The first letters of a call number, which represent a broad category, are followed by a number that refines that broad category into a narrower topic. For example, in the book spine to the right "PN1995.9" is the number that the Library of Congress assigns to materials that deal with special topics in motion pictures: PN is for "Literature" (which includes dramas, such as broadcast media and motion pictures) and 1995.9 is for "Other special topics". ".H6" is then added to indicate that the special topic is "Horror films". Therefore PN1995.9 .H6 translates to "Horror films". Since there are many books written about horror films, further refinement is necessary to differentiate unique materials. To do this, the Library of Congress adds "C5" to represent the author's name. To make a number even more unique, the publication date is added after the author's name.

Library of Congress Classification Schedules

The LCC system is broken down into 21 broad categories, called classification schedules, and each is divided into smaller subjects. For example, schedule B broadly categorizes Philosophy, Psychology, and Religion, which is further refined into smaller subjects: Logic is classed under BC, Psychology under BF, Ethics under BJ, Judaism under BM, Islam under BP, and Christianity under BR. Below is a general outline of the schedules; to see a more detailed outline of the subclasses, visit the Classification Outline at the Library of Congress.

  A General Works B Philosophy. Psychology. Religion C Auxiliary Sciences Of History D World History And History Of Europe, Asia, Africa, Australia, New Zealand, Etc.
  E-F History Of The Americas G Geography. Anthropology. Recreation H Social Sciences J Political Science
  K Law L Education M Music And Books On Music N Fine Arts
  P Language And Literature Q Science R Medicine S Agriculture
  T Technology U Military Science V Naval Science Z Bibliography. Library Science. Information Resources
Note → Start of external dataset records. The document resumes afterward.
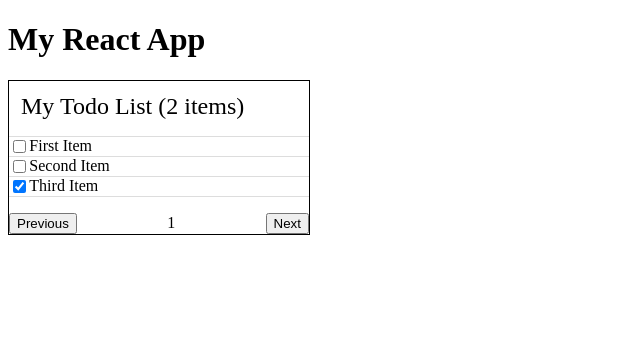
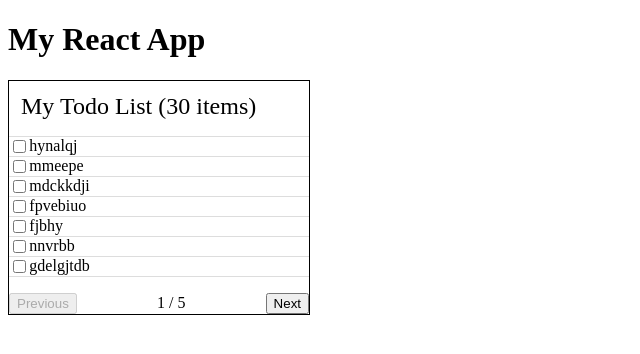
Before and after one commit to OldStarchy/ts-react-sandbox, a React app: page / in a window 1280 px wide. Shown: the top 354 px of the page, without its empty margins (0-640 px from the left). Built offline with nearby package versions, Linux system fonts and the light colour scheme.

Commit message:
Pagination

```diff
--- a/src/components/Pagination.tsx
+++ b/src/components/Pagination.tsx
@@ -2,15 +2,41 @@ import * as React from 'react';
 
 interface PaginationProps {
 	page: number;
+	pageCount: number;
+	onSwitchPage: (newPage: number) => void;
 }
 
-const Pagination = (props: PaginationProps) => (
+const Pagination = ({ page, pageCount, onSwitchPage }: PaginationProps) => (
 	<div className="pagination">
-		<button className="pagination__btn-previous" type="button">
+		<button
+			className="pagination__btn-previous"
+			type="button"
+			disabled={page <= 1}
+			onClick={
+				page > 1
+					? () => {
+							onSwitchPage(page - 1);
+					  }
+					: null
+			}
+		>
 			Previous
 		</button>
-		<p className="pagination__page">{props.page}</p>
-		<button className="pagination__btn-next" type="button">
+		<p className="pagination__page">
+			{page} / {pageCount}
+		</p>
+		<button
+			className="pagination__btn-next"
+			type="button"
+			disabled={page >= pageCount}
+			onClick={
+				page < pageCount
+					? () => {
+							onSwitchPage(page + 1);
+					  }
+					: null
+			}
+		>
 			Next
 		</button>
 	</div>
--- a/src/components/TodoList.tsx
+++ b/src/components/TodoList.tsx
@@ -15,6 +15,7 @@ export interface TodoListState {
 		label: string;
 		checked: boolean;
 	}[];
+	page: number;
 }
 
 export default class TodoList extends React.Component<
@@ -24,10 +25,12 @@ export default class TodoList extends React.Component<
 	//Initialize the state based on the props
 	state = {
 		items: this.props.initialItems.map(item => ({ ...item })),
+		page: 1,
 	};
 
 	// Convert the title into something we can use in an ID attribute
 	id = this.props.title.replace(/[^a-zA-Z0-9]+/g, '-');
+	pageSize = 7;
 
 	toggleItem(label: string) {
 		let changed = false;
@@ -51,12 +54,25 @@ export default class TodoList extends React.Component<
 		}
 	}
 
+	switchToPage(page: number) {
+		this.setState({
+			...this.state,
+			page,
+		});
+	}
+
 	render() {
 		const { title } = this.props;
-		const { items } = this.state;
+		const { items, page } = this.state;
 
 		const uncheckedItemCount = items.filter(item => !item.checked).length;
 		const s = uncheckedItemCount === 1 ? '' : 's';
+
+		const pageCount = Math.ceil(items.length / this.pageSize);
+		const thisPageItems = items.slice(
+			(page - 1) * this.pageSize,
+			page * this.pageSize
+		);
 
 		return (
 			<div className="todo-list">
@@ -64,7 +80,7 @@ export default class TodoList extends React.Component<
 					{title} ({uncheckedItemCount} item{s})
 				</p>
 				<ul className="todo-list__items">
-					{items.map((item, index) => (
+					{thisPageItems.map((item, index) => (
 						<li className="todo-list__item">
 							<TodoItem
 								id={`${this.id}__Item-${index}`}
@@ -76,7 +92,11 @@ export default class TodoList extends React.Component<
 					))}
 				</ul>
 				<div className="todo-list__pagination">
-					<Pagination page={1} />
+					<Pagination
+						page={page}
+						pageCount={pageCount}
+						onSwitchPage={p => this.switchToPage(p)}
+					/>
 				</div>
 			</div>
 		);
--- a/src/index.tsx
+++ b/src/index.tsx
@@ -8,24 +8,33 @@ if (rootDiv === undefined) {
 	throw new Error('Missing react-root div');
 }
 
+const letters = 'abcdefghijklmnopqrstuvwxyz'.split('');
+const randomString = () => {
+	const length = 4 + Math.random() * 5;
+
+	const chars = [];
+	for (let i = 0; i < length; i++) {
+		chars.push(letters[Math.floor(Math.random() * letters.length)]);
+	}
+
+	return chars.join('');
+};
+
+// Randomly generate some items
+const itemCount = 30;
+const items = [];
+for (let i = 0; i < itemCount; i++) {
+	items.push({
+		label: randomString(),
+		checked: false,
+	});
+}
+
 const appProps: AppProps = {
 	title: 'My React App',
 	todoList: {
 		title: 'My Todo List',
-		initialItems: [
-			{
-				label: 'First Item',
-				checked: false,
-			},
-			{
-				label: 'Second Item',
-				checked: false,
-			},
-			{
-				label: 'Third Item',
-				checked: true,
-			},
-		],
+		initialItems: items,
 	},
 };
 
```
Also changed, not shown: 1 other file (tests, documents, lock files or other folders).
You may be wondering why some classes are missing. Classes I & O are not used, and probably will not be used in the future, because letters I & O can easily be confused with numbers 1 & 0. W, X, Y are either used for other systems or are being saved for future expansion of the LCC system.